| Aim of the task |
The data must be given again in full, with no line altered.

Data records

+ + + + + + +

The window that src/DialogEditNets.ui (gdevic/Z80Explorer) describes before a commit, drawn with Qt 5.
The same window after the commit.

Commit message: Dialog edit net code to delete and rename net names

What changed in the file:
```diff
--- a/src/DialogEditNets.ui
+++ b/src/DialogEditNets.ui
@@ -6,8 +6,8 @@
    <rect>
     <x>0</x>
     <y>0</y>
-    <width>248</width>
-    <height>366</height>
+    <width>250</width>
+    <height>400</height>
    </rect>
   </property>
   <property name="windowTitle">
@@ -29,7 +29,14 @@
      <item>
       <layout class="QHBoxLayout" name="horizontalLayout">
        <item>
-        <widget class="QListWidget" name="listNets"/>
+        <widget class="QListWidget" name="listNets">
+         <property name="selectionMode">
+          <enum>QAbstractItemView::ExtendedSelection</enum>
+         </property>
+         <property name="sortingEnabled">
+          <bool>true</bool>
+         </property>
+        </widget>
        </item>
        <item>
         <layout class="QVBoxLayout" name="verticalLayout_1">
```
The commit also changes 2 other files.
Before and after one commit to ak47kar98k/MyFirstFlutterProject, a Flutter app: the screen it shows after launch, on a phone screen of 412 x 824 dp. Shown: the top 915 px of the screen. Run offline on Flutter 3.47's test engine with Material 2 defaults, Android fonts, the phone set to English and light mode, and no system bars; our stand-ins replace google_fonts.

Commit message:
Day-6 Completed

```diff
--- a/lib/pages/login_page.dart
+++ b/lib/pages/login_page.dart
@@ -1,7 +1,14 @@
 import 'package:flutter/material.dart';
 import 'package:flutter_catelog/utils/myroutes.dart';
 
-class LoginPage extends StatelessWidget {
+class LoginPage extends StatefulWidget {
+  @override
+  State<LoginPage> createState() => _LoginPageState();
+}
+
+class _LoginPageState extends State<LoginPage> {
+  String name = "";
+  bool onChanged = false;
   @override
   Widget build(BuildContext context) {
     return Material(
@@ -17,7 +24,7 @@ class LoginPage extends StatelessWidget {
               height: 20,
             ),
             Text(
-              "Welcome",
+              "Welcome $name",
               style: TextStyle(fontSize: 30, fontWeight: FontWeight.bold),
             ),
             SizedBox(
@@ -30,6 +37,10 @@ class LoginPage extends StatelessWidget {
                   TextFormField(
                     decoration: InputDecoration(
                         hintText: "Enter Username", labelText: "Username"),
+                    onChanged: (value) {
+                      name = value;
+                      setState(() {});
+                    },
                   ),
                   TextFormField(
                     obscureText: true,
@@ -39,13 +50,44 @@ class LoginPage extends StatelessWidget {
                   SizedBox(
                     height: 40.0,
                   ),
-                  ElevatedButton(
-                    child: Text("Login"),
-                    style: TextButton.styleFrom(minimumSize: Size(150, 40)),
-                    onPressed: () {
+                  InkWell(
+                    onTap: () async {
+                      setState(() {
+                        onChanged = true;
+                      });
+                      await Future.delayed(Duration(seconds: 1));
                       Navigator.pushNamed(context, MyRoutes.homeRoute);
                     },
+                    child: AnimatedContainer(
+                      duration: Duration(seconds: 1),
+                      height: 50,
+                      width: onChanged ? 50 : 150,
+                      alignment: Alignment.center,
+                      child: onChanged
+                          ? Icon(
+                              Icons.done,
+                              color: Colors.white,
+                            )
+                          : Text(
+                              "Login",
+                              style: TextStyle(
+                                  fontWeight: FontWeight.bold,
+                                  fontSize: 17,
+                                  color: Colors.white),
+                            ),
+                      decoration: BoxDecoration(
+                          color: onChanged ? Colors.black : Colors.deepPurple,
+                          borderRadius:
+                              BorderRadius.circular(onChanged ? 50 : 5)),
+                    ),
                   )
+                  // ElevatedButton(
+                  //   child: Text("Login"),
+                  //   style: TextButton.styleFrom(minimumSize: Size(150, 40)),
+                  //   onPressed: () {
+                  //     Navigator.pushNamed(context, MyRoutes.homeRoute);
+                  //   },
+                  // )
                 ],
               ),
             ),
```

+ + + + + + +

| Exercise solution |
The window that src/DialogEditNets.ui (gdevic/Z80Explorer) describes before a commit, drawn with Qt 5.
The same window after the commit.

Commit message: Dialog edit net code to delete and rename net names

What changed in the file:
```diff
--- a/src/DialogEditNets.ui
+++ b/src/DialogEditNets.ui
@@ -6,8 +6,8 @@
    <rect>
     <x>0</x>
     <y>0</y>
-    <width>248</width>
-    <height>366</height>
+    <width>250</width>
+    <height>400</height>
    </rect>
   </property>
   <property name="windowTitle">
@@ -29,7 +29,14 @@
      <item>
       <layout class="QHBoxLayout" name="horizontalLayout">
        <item>
-        <widget class="QListWidget" name="listNets"/>
+        <widget class="QListWidget" name="listNets">
+         <property name="selectionMode">
+          <enum>QAbstractItemView::ExtendedSelection</enum>
+         </property>
+         <property name="sortingEnabled">
+          <bool>true</bool>
+         </property>
+        </widget>
        </item>
        <item>
         <layout class="QVBoxLayout" name="verticalLayout_1">
```
The commit also changes 2 other files.
Before and after one commit to ak47kar98k/MyFirstFlutterProject, a Flutter app: the screen it shows after launch, on a phone screen of 412 x 824 dp. Shown: the top 915 px of the screen. Run offline on Flutter 3.47's test engine with Material 2 defaults, Android fonts, the phone set to English and light mode, and no system bars; our stand-ins replace google_fonts.

Commit message:
Day-6 Completed

```diff
--- a/lib/pages/login_page.dart
+++ b/lib/pages/login_page.dart
@@ -1,7 +1,14 @@
 import 'package:flutter/material.dart';
 import 'package:flutter_catelog/utils/myroutes.dart';
 
-class LoginPage extends StatelessWidget {
+class LoginPage extends StatefulWidget {
+  @override
+  State<LoginPage> createState() => _LoginPageState();
+}
+
+class _LoginPageState extends State<LoginPage> {
+  String name = "";
+  bool onChanged = false;
   @override
   Widget build(BuildContext context) {
     return Material(
@@ -17,7 +24,7 @@ class LoginPage extends StatelessWidget {
               height: 20,
             ),
             Text(
-              "Welcome",
+              "Welcome $name",
               style: TextStyle(fontSize: 30, fontWeight: FontWeight.bold),
             ),
             SizedBox(
@@ -30,6 +37,10 @@ class LoginPage extends StatelessWidget {
                   TextFormField(
                     decoration: InputDecoration(
                         hintText: "Enter Username", labelText: "Username"),
+                    onChanged: (value) {
+                      name = value;
+                      setState(() {});
+                    },
                   ),
                   TextFormField(
                     obscureText: true,
@@ -39,13 +50,44 @@ class LoginPage extends StatelessWidget {
                   SizedBox(
                     height: 40.0,
                   ),
-                  ElevatedButton(
-                    child: Text("Login"),
-                    style: TextButton.styleFrom(minimumSize: Size(150, 40)),
-                    onPressed: () {
+                  InkWell(
+                    onTap: () async {
+                      setState(() {
+                        onChanged = true;
+                      });
+                      await Future.delayed(Duration(seconds: 1));
                       Navigator.pushNamed(context, MyRoutes.homeRoute);
                     },
+                    child: AnimatedContainer(
+                      duration: Duration(seconds: 1),
+                      height: 50,
+                      width: onChanged ? 50 : 150,
+                      alignment: Alignment.center,
+                      child: onChanged
+                          ? Icon(
+                              Icons.done,
+                              color: Colors.white,
+                            )
+                          : Text(
+                              "Login",
+                              style: TextStyle(
+                                  fontWeight: FontWeight.bold,
+                                  fontSize: 17,
+                                  color: Colors.white),
+                            ),
+                      decoration: BoxDecoration(
+                          color: onChanged ? Colors.black : Colors.deepPurple,
+                          borderRadius:
+                              BorderRadius.circular(onChanged ? 50 : 5)),
+                    ),
                   )
+                  // ElevatedButton(
+                  //   child: Text("Login"),
+                  //   style: TextButton.styleFrom(minimumSize: Size(150, 40)),
+                  //   onPressed: () {
+                  //     Navigator.pushNamed(context, MyRoutes.homeRoute);
+                  //   },
+                  // )
                 ],
               ),
             ),
```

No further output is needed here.